How Prison Helped Get Me Sober - Page 2
(page 2)I spent the next decade getting high. Drugs became my one comfort, the one way to face a 25-year sentence. I bought marijuana, I smoked it, I chased after it every day. And I never considered myself a drug addict. I never used needles, and didn't even like to have my blood taken. To me, drug addicts were junkies or crackheads. All I did was smoke some weed. But marijuana controlled my life.
Then something happened. I was 31 years old, and I just woke up one day and decided I wasn't going to be an addict any more. There was no triggering event, no Great Awakening or sudden epiphany or even a profound wake-up call. I just made the decision to resume my life, which had been in suspended animation since I started using at age 13. I wanted to become my own master.
10 years later, I’m still in prison, but I have been clean and sober since that day in 2002. I still think about getting and or drunk. I have had plenty of chances. Drugs are still not hard to find in prisons.
In recovery, I have earned three college degrees—Associates, Bachelors and Masters. I have authored four books with more on the way, founded a publishing house and a popular blog, had hundreds of articles published in magazines. I have gotten married to my longtime girlfriend, and I’ve done everything I can to prepare for my release in 2015. I have come to grips with who I am, where I am going and what I want to do in life. Most importantly I have filled that awful void inside me that I needed drugs to placate and sedate. I have filled that void with life, love and accomplishments. These are all things that I could not have achieved if I was still actively involved in the prison drug lifestyle.

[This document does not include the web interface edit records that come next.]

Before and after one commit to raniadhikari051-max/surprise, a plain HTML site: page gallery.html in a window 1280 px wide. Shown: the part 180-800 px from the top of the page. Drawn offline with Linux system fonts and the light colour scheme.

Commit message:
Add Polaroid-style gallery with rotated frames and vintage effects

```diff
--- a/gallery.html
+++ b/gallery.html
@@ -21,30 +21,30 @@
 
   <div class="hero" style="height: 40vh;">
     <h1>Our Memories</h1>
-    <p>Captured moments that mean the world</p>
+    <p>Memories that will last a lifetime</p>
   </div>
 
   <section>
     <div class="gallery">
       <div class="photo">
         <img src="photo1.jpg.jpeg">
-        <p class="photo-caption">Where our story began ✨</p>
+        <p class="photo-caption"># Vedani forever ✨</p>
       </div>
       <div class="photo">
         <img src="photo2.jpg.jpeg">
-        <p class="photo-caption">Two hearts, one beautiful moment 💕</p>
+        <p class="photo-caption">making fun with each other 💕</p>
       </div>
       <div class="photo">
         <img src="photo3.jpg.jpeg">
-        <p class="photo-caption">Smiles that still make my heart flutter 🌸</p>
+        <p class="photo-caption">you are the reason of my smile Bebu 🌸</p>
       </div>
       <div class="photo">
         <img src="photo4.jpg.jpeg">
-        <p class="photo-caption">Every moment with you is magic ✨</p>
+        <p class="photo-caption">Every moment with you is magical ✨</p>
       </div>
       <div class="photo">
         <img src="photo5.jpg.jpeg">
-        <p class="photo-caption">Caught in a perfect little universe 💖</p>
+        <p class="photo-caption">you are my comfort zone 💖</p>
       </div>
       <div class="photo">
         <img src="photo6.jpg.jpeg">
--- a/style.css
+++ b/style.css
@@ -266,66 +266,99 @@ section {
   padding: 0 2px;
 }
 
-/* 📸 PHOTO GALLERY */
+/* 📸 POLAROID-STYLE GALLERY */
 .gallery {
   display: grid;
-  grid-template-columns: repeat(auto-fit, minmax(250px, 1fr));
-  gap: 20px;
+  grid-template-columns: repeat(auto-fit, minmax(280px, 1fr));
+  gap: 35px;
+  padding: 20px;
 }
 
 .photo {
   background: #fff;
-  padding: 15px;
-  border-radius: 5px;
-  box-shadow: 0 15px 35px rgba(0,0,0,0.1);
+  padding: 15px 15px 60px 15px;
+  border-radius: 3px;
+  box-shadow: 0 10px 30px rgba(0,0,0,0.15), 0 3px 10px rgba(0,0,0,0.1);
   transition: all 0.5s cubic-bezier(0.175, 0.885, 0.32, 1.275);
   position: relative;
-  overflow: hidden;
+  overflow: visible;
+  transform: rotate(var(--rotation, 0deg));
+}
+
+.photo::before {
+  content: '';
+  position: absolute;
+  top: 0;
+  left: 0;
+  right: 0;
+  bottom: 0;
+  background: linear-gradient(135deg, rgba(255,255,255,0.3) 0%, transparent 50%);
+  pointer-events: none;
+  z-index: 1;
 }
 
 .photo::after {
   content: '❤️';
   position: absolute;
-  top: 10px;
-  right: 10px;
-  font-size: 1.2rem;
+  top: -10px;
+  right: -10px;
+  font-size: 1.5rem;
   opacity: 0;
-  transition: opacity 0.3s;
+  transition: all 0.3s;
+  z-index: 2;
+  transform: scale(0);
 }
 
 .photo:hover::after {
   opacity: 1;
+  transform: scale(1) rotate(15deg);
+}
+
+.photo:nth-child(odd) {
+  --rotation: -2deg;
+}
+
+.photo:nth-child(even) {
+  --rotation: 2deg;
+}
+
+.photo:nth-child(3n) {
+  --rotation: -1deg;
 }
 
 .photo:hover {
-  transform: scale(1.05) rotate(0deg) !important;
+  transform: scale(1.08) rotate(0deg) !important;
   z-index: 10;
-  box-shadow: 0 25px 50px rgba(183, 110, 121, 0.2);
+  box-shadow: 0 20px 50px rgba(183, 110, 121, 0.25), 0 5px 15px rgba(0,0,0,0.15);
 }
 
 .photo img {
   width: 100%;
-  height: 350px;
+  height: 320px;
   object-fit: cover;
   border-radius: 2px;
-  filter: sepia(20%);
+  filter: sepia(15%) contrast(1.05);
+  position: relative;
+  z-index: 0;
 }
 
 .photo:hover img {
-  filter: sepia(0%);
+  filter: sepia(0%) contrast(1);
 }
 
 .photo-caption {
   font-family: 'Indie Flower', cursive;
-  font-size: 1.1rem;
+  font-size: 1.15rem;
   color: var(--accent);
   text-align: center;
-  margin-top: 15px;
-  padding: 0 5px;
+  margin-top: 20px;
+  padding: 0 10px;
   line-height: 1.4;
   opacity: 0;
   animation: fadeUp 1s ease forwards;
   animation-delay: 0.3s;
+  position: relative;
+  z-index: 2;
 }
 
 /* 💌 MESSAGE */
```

But my recovery is not complete. I have almost two decades in prison, and the world has changed a lot since I came in. For instance, there's something called an internet now. And when I was on the street, the cell phones were real big, not sleek like the smartphones people are using today. I've watched all that from behind a prison fence. I am doing all I can to prepare myself for my eventual return to society, and that means working on my recovery. I'm enrolled in the Bureau of Prison's Residential Drug Abuse Program, which is an intensive and extensive 500-hour, 10-month program geared to get me ready to transition back to the world. I know I need all the help that I can get.
I wasted a tremendous amount of time getting high. It's took took a lot to get me to recovery: a 25-year federal prison sentence, 18 years of drug addiction, 10 years of sobriety and a lifetime of self-destructive behavior. But I made it. To me recovery means more than simply staying drug free; it means staying free, period. I count myself lucky that I can take advantage of the Residential Drug Abuse Program. I'm ready to go home and resume my life. I'm ready to go home and take care of my loving wife. I'm ready to go home and see my family. But most of all I am ready to introduce the new, out-of-prison, drug-free Seth Ferranti to the world. Because even though I've served all these years in prison, I like who I am today and wouldn't change it for anything.
Fix columnist Seth Ferranti last wrote about the plight of convict Clarence Aaron, who's serving three life terms for his part in a cocaine deal. To learn more about prisoners, check out gorillaconvict.com. Seth's new book, Gorilla Convict, a compilation of his writing about prison gangs, the mafia, hip-hop and hustling, is now available.